Sure we had our difficulties, seeing each other 24/7 non stop for two months, sometimes in stressful situations. We had our bad moods and had been grumpy – especially me (SORRY TIM!). If grumpiness was an Olympic discipline I’m sure I’d have won the gold medal. But at the end of the day we managed to find ways and compromises most of the time and made it without any dead or injured up to now.
The two months have been ups and downs, the future is a big question mark but the love is there and real. I miss Tim already incredibly, words are just not good enough and probably this is not the right place anyway but maybe it gives a “belated” answer to the students’ question.
One thing that influenced my mood - which was not Tim’s fault at all – were the painfully cracked fingers during the first weeks. I don’t mind about not washing for ages (we both distributed more or less the same smell anyway) and being sweaty or filthy, ripping out too much hair or losing skin but small wounds are just annoying: everything was open flesh wounds and just terribly hurt whatever I was doing. Especially hobbling the horses, holding reins and ropes, doing up and undoing zippers, and finally the slightest touch made me want to cry out loud. And instead of doing that I often yelled at Tim or overreacted easily. On a trip like this hands are just the most important tool, always black and dirty and somehow injured.
My hands healed, approximately the third layer of sun-dried skin and permanent dirt make them look 20 years older and much more beautiful to me because it felt really good to work with my hands again.
But of course, I wouldn’t have been grumpy old Kathrin if I hadn’t found another reason to be angry with Tim. One thing he could have avoided was annoying me with his horrible “singing”:
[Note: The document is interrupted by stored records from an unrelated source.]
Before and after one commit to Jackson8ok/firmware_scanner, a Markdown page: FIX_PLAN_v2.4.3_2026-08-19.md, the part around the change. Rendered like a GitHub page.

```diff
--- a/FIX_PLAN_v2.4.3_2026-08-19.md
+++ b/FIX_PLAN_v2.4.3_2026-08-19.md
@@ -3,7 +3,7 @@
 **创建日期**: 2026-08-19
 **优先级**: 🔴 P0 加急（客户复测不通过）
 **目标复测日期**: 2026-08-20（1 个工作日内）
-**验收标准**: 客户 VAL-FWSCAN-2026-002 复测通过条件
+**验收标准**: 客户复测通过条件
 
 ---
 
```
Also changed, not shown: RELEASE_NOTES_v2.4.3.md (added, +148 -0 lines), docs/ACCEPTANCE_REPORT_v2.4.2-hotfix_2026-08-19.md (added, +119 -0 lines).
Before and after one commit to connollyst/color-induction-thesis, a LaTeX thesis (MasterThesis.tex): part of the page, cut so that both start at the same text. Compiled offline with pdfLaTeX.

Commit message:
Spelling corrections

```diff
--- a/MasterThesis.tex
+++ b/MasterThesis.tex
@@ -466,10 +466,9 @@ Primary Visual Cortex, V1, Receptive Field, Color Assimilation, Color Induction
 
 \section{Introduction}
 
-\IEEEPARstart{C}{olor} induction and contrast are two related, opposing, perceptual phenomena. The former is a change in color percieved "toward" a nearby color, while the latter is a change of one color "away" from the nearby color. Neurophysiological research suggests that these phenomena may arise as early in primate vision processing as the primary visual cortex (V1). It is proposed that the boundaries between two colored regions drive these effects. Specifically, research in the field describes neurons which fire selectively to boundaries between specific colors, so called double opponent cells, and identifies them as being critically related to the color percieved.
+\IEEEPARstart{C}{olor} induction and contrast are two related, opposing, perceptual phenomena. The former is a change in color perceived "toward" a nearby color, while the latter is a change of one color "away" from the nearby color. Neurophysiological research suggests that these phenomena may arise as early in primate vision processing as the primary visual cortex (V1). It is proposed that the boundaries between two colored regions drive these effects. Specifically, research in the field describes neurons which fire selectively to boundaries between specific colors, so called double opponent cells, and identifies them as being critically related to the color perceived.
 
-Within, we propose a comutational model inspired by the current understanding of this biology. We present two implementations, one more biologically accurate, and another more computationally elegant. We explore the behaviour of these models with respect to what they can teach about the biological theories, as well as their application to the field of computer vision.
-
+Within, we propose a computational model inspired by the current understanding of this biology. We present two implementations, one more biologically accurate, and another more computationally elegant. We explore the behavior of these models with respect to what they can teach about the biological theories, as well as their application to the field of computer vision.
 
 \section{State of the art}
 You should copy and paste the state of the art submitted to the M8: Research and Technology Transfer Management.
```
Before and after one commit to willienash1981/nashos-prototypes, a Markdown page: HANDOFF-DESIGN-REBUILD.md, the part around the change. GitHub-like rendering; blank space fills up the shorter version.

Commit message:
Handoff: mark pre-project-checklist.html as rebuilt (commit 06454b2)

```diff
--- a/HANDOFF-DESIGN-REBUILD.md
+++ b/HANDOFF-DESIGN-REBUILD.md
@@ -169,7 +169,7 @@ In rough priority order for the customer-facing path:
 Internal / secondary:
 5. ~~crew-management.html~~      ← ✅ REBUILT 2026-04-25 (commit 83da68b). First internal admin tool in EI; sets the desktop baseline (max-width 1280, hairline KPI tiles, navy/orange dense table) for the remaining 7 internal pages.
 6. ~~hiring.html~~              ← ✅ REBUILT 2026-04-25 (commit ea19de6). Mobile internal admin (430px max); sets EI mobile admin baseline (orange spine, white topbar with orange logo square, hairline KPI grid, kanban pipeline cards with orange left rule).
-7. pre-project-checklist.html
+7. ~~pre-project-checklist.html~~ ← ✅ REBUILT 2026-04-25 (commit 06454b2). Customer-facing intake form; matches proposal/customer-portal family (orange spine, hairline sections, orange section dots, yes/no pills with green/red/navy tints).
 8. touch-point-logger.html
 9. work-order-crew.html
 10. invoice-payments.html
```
First of all he was singing the same songs over and over again, usually Christmas songs. The heat must have reminded him of Aussie Christmas (it’s summer then) or simply burnt his brain after he had lost his sunhat but for my ears it was just too much. After a while, very desperate, I even suggested “Jingle Bells” but without much success. His absolute favourite though was “Frostie the Snowman” changing names and lyrics. This song will be stuck forever in my head (we call it “Ohrwurm” =“earworm” in German, a song you can’t get out of your head anymore). THANK YOU, Tim!
Secondly the problem with his so-called singing is that he tries to sing horribly on purpose with a strange voice that cracked as if it was still breaking. And if you have to ride close to this performance for about 8 or 9 hours, every day, for two months you just have to protect yourself somehow (= being grumpy or refusing to give him more of the sweets out of the lunch bag!).
were changing with the changing landscapes and heights of the terrain we
crossed. Some familiar flowering plants and trees but usually a lot of grass
and herbs could be seen. I enjoyed more the lush forests and green
vegetation with some shade and rivers.
Click on photo to enlarge.
Music and singing is a good way of finally writing about the local people instead of Tim and myself.
Most of them have beautiful voices and love to sing. The herders here – from little boys to old men – very often sing riding on the steppe and the women and girls when they’re getting water or cooking, for example. I was very impressed and didn’t dare to shock them with my own voice.
One young father of a family we stayed with one night performed for us, playing the guitar, his family joining him after a while. One could have recorded his singing in a studio straight away. Some older people also played traditional instruments and showed us the throat singing.
Thank God right now the Mongolians have this one particular famous folk pop song simply everybody sings or whistles – from little girl to old grandfather – everywhere – from town to the remotest area – which almost extinguished Tim’s “Frostie”. Almost.
Among the deepest impressions I will keep in my heart and mind are, of course, the extremes: good and bad experience with people.
The hospitality of people was overwhelming to me but is just part of their culture and therefore pretty normal for them. The door of their ger not only points towards South but is also open and one can just enter.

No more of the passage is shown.